START The records

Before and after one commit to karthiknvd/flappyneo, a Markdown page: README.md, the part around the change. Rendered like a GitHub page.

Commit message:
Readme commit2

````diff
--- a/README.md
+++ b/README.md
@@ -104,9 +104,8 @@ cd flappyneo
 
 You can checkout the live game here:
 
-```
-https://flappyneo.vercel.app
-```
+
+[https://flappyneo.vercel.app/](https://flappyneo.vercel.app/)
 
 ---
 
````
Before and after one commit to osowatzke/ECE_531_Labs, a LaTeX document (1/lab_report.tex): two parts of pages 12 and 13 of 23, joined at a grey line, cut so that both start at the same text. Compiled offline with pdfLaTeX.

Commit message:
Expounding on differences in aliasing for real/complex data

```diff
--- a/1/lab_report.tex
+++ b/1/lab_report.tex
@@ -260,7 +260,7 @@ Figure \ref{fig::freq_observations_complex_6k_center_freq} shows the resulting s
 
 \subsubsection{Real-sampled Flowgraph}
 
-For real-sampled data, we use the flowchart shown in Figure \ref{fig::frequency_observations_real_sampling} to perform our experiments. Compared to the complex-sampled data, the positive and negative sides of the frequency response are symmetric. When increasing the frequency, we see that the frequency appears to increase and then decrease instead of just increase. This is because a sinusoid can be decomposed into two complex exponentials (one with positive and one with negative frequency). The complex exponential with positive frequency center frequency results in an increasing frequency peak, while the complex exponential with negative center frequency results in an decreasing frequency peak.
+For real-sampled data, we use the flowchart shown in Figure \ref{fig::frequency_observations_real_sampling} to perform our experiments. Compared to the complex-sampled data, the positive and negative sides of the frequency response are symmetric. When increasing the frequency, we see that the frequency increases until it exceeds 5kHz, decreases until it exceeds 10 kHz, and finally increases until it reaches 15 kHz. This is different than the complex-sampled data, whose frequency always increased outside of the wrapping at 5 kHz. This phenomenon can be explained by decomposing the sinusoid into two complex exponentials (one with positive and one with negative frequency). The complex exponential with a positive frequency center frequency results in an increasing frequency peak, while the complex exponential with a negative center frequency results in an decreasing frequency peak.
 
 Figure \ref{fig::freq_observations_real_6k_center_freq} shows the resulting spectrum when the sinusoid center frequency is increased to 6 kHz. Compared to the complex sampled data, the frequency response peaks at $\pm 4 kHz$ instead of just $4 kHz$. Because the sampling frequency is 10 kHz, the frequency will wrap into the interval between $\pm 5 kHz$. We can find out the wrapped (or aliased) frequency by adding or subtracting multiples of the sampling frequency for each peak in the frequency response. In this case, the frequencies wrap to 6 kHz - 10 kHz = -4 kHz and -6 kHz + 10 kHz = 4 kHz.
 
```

END The records

**Exercise prompt**
Copy every record above exactly as it appears.

**Solution below**
Before and after one commit to karthiknvd/flappyneo, a Markdown page: README.md, the part around the change. Rendered like a GitHub page.

Commit message:
Readme commit2

````diff
--- a/README.md
+++ b/README.md
@@ -104,9 +104,8 @@ cd flappyneo
 
 You can checkout the live game here:
 
-```
-https://flappyneo.vercel.app
-```
+
+[https://flappyneo.vercel.app/](https://flappyneo.vercel.app/)
 
 ---
 
````
Before and after one commit to osowatzke/ECE_531_Labs, a LaTeX document (1/lab_report.tex): two parts of pages 12 and 13 of 23, joined at a grey line, cut so that both start at the same text. Compiled offline with pdfLaTeX.

Commit message:
Expounding on differences in aliasing for real/complex data

```diff
--- a/1/lab_report.tex
+++ b/1/lab_report.tex
@@ -260,7 +260,7 @@ Figure \ref{fig::freq_observations_complex_6k_center_freq} shows the resulting s
 
 \subsubsection{Real-sampled Flowgraph}
 
-For real-sampled data, we use the flowchart shown in Figure \ref{fig::frequency_observations_real_sampling} to perform our experiments. Compared to the complex-sampled data, the positive and negative sides of the frequency response are symmetric. When increasing the frequency, we see that the frequency appears to increase and then decrease instead of just increase. This is because a sinusoid can be decomposed into two complex exponentials (one with positive and one with negative frequency). The complex exponential with positive frequency center frequency results in an increasing frequency peak, while the complex exponential with negative center frequency results in an decreasing frequency peak.
+For real-sampled data, we use the flowchart shown in Figure \ref{fig::frequency_observations_real_sampling} to perform our experiments. Compared to the complex-sampled data, the positive and negative sides of the frequency response are symmetric. When increasing the frequency, we see that the frequency increases until it exceeds 5kHz, decreases until it exceeds 10 kHz, and finally increases until it reaches 15 kHz. This is different than the complex-sampled data, whose frequency always increased outside of the wrapping at 5 kHz. This phenomenon can be explained by decomposing the sinusoid into two complex exponentials (one with positive and one with negative frequency). The complex exponential with a positive frequency center frequency results in an increasing frequency peak, while the complex exponential with a negative center frequency results in an decreasing frequency peak.
 
 Figure \ref{fig::freq_observations_real_6k_center_freq} shows the resulting spectrum when the sinusoid center frequency is increased to 6 kHz. Compared to the complex sampled data, the frequency response peaks at $\pm 4 kHz$ instead of just $4 kHz$. Because the sampling frequency is 10 kHz, the frequency will wrap into the interval between $\pm 5 kHz$. We can find out the wrapped (or aliased) frequency by adding or subtracting multiples of the sampling frequency for each peak in the frequency response. In this case, the frequencies wrap to 6 kHz - 10 kHz = -4 kHz and -6 kHz + 10 kHz = 4 kHz.
 
```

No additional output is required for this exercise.